At least, that’s the possible chain of events. Most analysts seem to think that in the end, Greece’s popular attachment to the euro will stop a Grexit (Greek exit from the eurozone) from happening. They’re expecting an 11th hour deal — though the 11th hour seems to be lasting for months.
But Gabriel Sterne of Oxford Economics thinks that Greece’s strong support for the euro won’t be enough to keep it in the bloc.
Sterne is also dismissive of the possibility that there’s be a “Graccident” — an accidental exit in which the Greek government thinks it has longer than it really does before a default, and the event springs up on them:
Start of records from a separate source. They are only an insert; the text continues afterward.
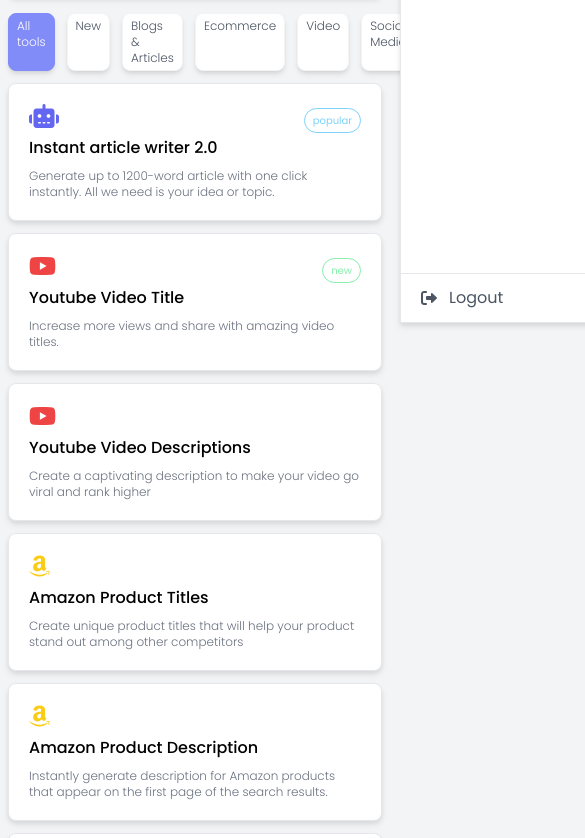
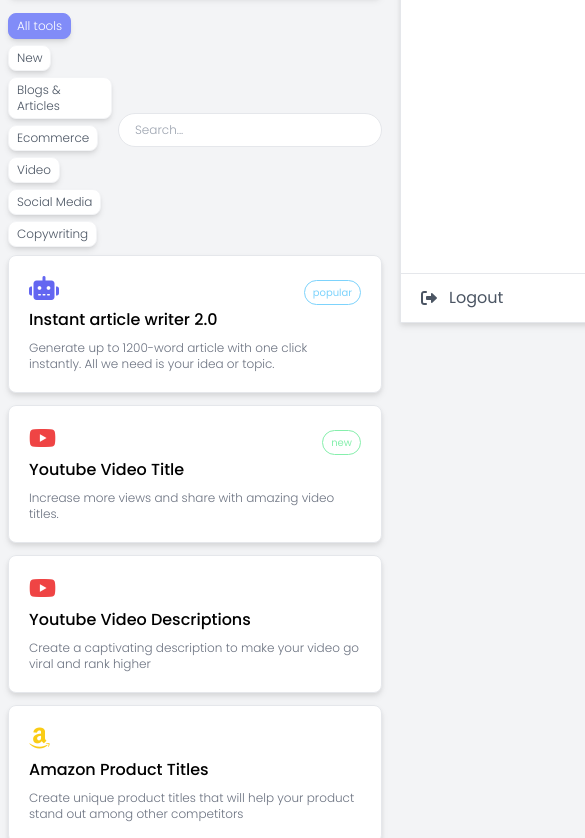
Before and after one commit to abirhasandipu/yive_writer_HTML, a website: page src/dashboard.html in a window 390 px wide. Shown: the part 521-1359 px from the top of the page, 585 px wide, since content can reach past the window. Drawn offline with Linux system fonts and the light colour scheme.

Commit message:
responsive issue fixed

```diff
--- a/src/dashboard.html
+++ b/src/dashboard.html
@@ -201,15 +201,13 @@
 
 		<div class="grid grid-cols-3 gap-5 wide-tablet:grid-cols-1 mb-10 wide-mobile:mx-2">
 
-			<div class="col-span-2 grid grid-cols-3 wide-mobile:grid-cols-2 mobile:grid-cols-1 gap-3">
-				<div class="col-span-full flex justify-between items-center">
+			<div class="col-span-2">
+				<div class="flex justify-between min-h-12 pb-2 items-center gap-x-1.5">
 					<!-- filter -->
-					<div class=" text-xs font-light flex gap-3">
+					<div class="text-xs font-light flex gap-x-3 gap-y-1.5 items-center flex-wrap">
 
-						<!--/////////// Faisal vai //////////////-->
-						<!-- First item has different styles indicating that it is currently selected -->
-						<a class="bg-indigo-400 active:bg-indigo-500 text-white py-1 px-2 rounded-lg shadow-md border border-indigo-400 hover:border-indigo-300 transition-all ease-in-out"
-							href="#">All tools</a>
+						<a class=" max-h-16 bg-indigo-400 active:bg-indigo-500 text-white py-1 px-2 rounded-lg shadow-md border
+						border-indigo-400 hover:border-indigo-300 transition-all ease-in-out" href="#">All tools</a>
 						<a class="bg-white text-gray-600 active:bg-indigo-500 py-1 px-2 rounded-lg shadow-md border border-gray-100 hover:border-indigo-300 transition-all ease-in-out"
 							href="#">New</a>
 						<a class="bg-white text-gray-600 active:bg-indigo-500 py-1 px-2 rounded-lg shadow-md border border-gray-100 hover:border-indigo-300 transition-all ease-in-out"
@@ -228,10 +226,14 @@
 						<input class="py-2 px-4 rounded-full border text-xs font-light" placeholder="Search..."
 							type="text">
 					</div>
+				</div>
 
-				</div>
+				<div class="col-span-3 grid grid-cols-3 wide-mobile:grid-cols-2 mobile:grid-cols-1 gap-3">
+
+
+					<!-- items -->
 					<a href="createcontent.html"
-					class="bg-white active:bg-gray-100 py-5 px-5 rounded-lg drop-shadow-md border border-gray-200 hover:border-indigo-300 transition-all ease-in-out hover:scale-[104%] origin-center duration-300">
+						class="col-span-1 bg-white active:bg-gray-100 py-5 px-5 rounded-lg drop-shadow-md border border-gray-200 hover:border-indigo-300 transition-all ease-in-out hover:scale-[104%] origin-center duration-300">
 						<div class="flex items-center justify-between">
 							<i class="text-indigo-500 text-2xl fa-solid fa-robot mb-2"></i>
 							<p class="text-[10px] border border-sky-300 text-sky-300 px-2 py-1 rounded-full">
@@ -245,7 +247,7 @@
 					</a>
 
 					<a href="createcontent.html"
-					class="bg-white active:bg-gray-100 py-5 px-5 rounded-lg drop-shadow-md border border-gray-200 hover:border-indigo-300 transition-all ease-in-out hover:scale-[104%] origin-center duration-300">
+						class="col-span-1 bg-white active:bg-gray-100 py-5 px-5 rounded-lg drop-shadow-md border border-gray-200 hover:border-indigo-300 transition-all ease-in-out hover:scale-[104%] origin-center duration-300">
 						<div class="flex items-center justify-between">
 							<i class="text-red-500 text-2xl fa-brands fa-youtube mb-2"></i>
 							<p class="text-[10px] border border-green-300 text-green-300 px-2 py-1 rounded-full">
@@ -253,55 +255,62 @@
 							</p>
 						</div>
 						<h4 class="font-medium">Youtube Video Title</h4>
-					<p class="text-xs font-light text-gray-500 mt-2">Increase more views and share with amazing video
+						<p class="text-xs font-light text-gray-500 mt-2">Increase more views and share with amazing
+							video
 							titles.</p>
 					</a>
 
 					<a href="createcontent.html"
-					class="bg-white active:bg-gray-100 py-5 px-5 rounded-lg drop-shadow-md border border-gray-200 hover:border-indigo-300 transition-all ease-in-out hover:scale-[104%] origin-center duration-300">
+						class="col-span-1 bg-white active:bg-gray-100 py-5 px-5 rounded-lg drop-shadow-md border border-gray-200 hover:border-indigo-300 transition-all ease-in-out hover:scale-[104%] origin-center duration-300">
 						<i class="text-red-500 text-2xl fa-brands fa-youtube mb-2"></i>
 						<h4 class="font-medium">Youtube Video Descriptions</h4>
-					<p class="text-xs font-light text-gray-500 mt-2">Create a captivating description to make your video
+						<p class="text-xs font-light text-gray-500 mt-2">Create a captivating description to make your
+							video
 							go viral and rank higher</p>
 					</a>
 
 					<a href="createcontent.html"
-					class="bg-white active:bg-gray-100 py-5 px-5 rounded-lg drop-shadow-md border border-gray-200 hover:border-indigo-300 transition-all ease-in-out hover:scale-[104%] origin-center duration-300">
+						class="col-span-1 bg-white active:bg-gray-100 py-5 px-5 rounded-lg drop-shadow-md border border-gray-200 hover:border-indigo-300 transition-all ease-in-out hover:scale-[104%] origin-center duration-300">
 						<i class="text-yellow-400 text-2xl fa-brands fa-amazon mb-2"></i>
 						<h4 class="font-medium">Amazon Product Titles</h4>
-					<p class="text-xs font-light text-gray-500 mt-2">Create unique product titles that will help your
+						<p class="text-xs font-light text-gray-500 mt-2">Create unique product titles that will help
+							your
 							product stand out among other competitors</p>
 					</a>
 					<a href="createcontent.html"
-					class="bg-white active:bg-gray-100 py-5 px-5 rounded-lg drop-shadow-md border border-gray-200 hover:border-indigo-300 transition-all ease-in-out hover:scale-[104%] origin-center duration-300">
+						class="col-span-1 bg-white active:bg-gray-100 py-5 px-5 rounded-lg drop-shadow-md border border-gray-200 hover:border-indigo-300 transition-all ease-in-out hover:scale-[104%] origin-center duration-300">
 						<i class="text-yellow-400 text-2xl fa-brands fa-amazon mb-2"></i>
 						<h4 class="font-medium">Amazon Product Description</h4>
-					<p class="text-xs font-light text-gray-500 mt-2">Instantly generate description for Amazon products
+						<p class="text-xs font-light text-gray-500 mt-2">Instantly generate description for Amazon
+							products
 							that appear on the first page of the search results.</p>
 					</a>
 					<a href="createcontent.html"
-					class="bg-white active:bg-gray-100 py-5 px-5 rounded-lg drop-shadow-md border border-gray-200 hover:border-indigo-300 transition-all ease-in-out hover:scale-[104%] origin-center duration-300">
+						class="col-span-1 bg-white active:bg-gray-100 py-5 px-5 rounded-lg drop-shadow-md border border-gray-200 hover:border-indigo-300 transition-all ease-in-out hover:scale-[104%] origin-center duration-300">
 						<i class="text-indigo-500 text-2xl fa-solid fa-cart-shopping mb-2"></i>
 						<h4 class="font-medium">Product Description</h4>
-					<p class="text-xs font-light text-gray-500 mt-2">Lorem ipsum dolor sit amet consectetur adipisicing
+						<p class="text-xs font-light text-gray-500 mt-2">Lorem ipsum dolor sit amet consectetur
+							adipisicing
 							elit.
 							Possimus</p>
 					</a>
 					<a href="createcontent.html"
-					class="bg-white active:bg-gray-100 py-5 px-5 rounded-lg drop-shadow-md border border-gray-200 hover:border-indigo-300 transition-all ease-in-out hover:scale-[104%] origin-center duration-300">
+						class="col-span-1 bg-white active:bg-gray-100 py-5 px-5 rounded-lg drop-shadow-md border border-gray-200 hover:border-indigo-300 transition-all ease-in-out hover:scale-[104%] origin-center duration-300">
 						<i class="text-indigo-500 text-2xl fa-solid fa-clipboard-question mb-2"></i>
 						<h4 class="font-medium">PAA</h4>
-					<p class="text-xs font-light text-gray-500 mt-2">Ask a Question and generates an answer in “People
+						<p class="text-xs font-light text-gray-500 mt-2">Ask a Question and generates an answer in
+							“People
 							Also Ask” (PAA) - style websites that Google loves.
 
 						</p>
 					</a>
+				</div>
 
 			</div>
 
 			<!-- history section -->
 			<div class="col-span-1">
-				<div class="col-span-1 mb-3 flex justify-between items-center">
+				<div class="col-span-1 flex justify-between items-center min-h-12 pb-2">
 					<h2 class="text-gray-600 text-lg">Recently created</h2>
 					<a class="text-xs py-1 px-2 bg-indigo-600 hover:bg-indigo-500 active:bg-indigo-700 text-white rounded-lg transition-all ease-in-out hover:scale-[104%] origin-center duration-300"
 						href="history.html">View all</a>
--- a/tailwind.config.js
+++ b/tailwind.config.js
@@ -7,6 +7,8 @@
 				78: "19rem",
 				82: "21rem",
 			},
+			minHeight: {
+				12: '3rem',
 			},
 			screens: {
 				"large-monitor": { min: "2560px" },
@@ -19,5 +21,6 @@
 				mobile: { max: "479.98px" },
 			},
 		},
+	},
 	plugins: [],
 };
```
Also changed, not shown: dist/output.css. Lines whose indentation alone changed are shown as unchanged.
The Graccident hypothesis is dangerous for Greek asset holders because it implicitly underestimates fundamental differences between the two sides… If Greece exits it will be because the acceptable solutions for each side do not coincide. Each side’s red lines relate to the primary surplus, and by implication debt relief and new lending. And if exit occurs soon, it will partly be because both sides are fed up of can-kicking.
In short, a Greek exit won’t be an accident. Everyone knows the risks and if it was easier than this to reach a compromise, it would have happened already. The institutions Greece gets its bailout loans from want pretty severe austerity measures and reforms that would make a Thatcherite government happy — while the new Greek government is the most left-wing in Europe’s recent history.
But most of the people in Greece seem to want to keep the euro, even if the cost is prolonged further austerity. Polls show that even when a return to the Drachma is compared to staying in the eurozone and accepting another strict set of austerity measures, Greece prefers the euro.
But as Oxford Economics notes, there’s no sign of the Greek public warming to Grexit’s alternative either. Syriza main extremely strong in polls, and New Democracy (the previous centre-right government party) have seen their support collapse, though they have the only policy platform which really guarantees that bailout money.
Sterne lists other reasons to think Greece might exit: Alexis Tsipras seems to be very popular, and he isn’t getting less so as support for his negotiating strategy declines. Any referendum would likely not be phrased as a yes-no question about eurozone membership. It’s more likely that the question would be whether to accept whatever austere deal the creditors offer, which could boost support for a “no” vote that would eventually cause an exit.
Deutsche Bank is now putting a 70% probability on Greece not paying the International Monetary Fund what it’s due on June 5. That’s split into a 40% probability that no deal is reached at all, and a 30% probability that even with a deal, the government either won’t have the political will or the time to push the necessary reforms through parliament.
Oxford Economics’ judgement is very similar: There’s a 67% chance of a deal being struck, but even if that happens, a 40% chance of it going off the rails and requiring capital controls.
In that event (capital controls), the consultancy sees a 70% chance of a Grexit — once Greece shuts itself off from the rest of Europe, it would be extremely hard to come back again.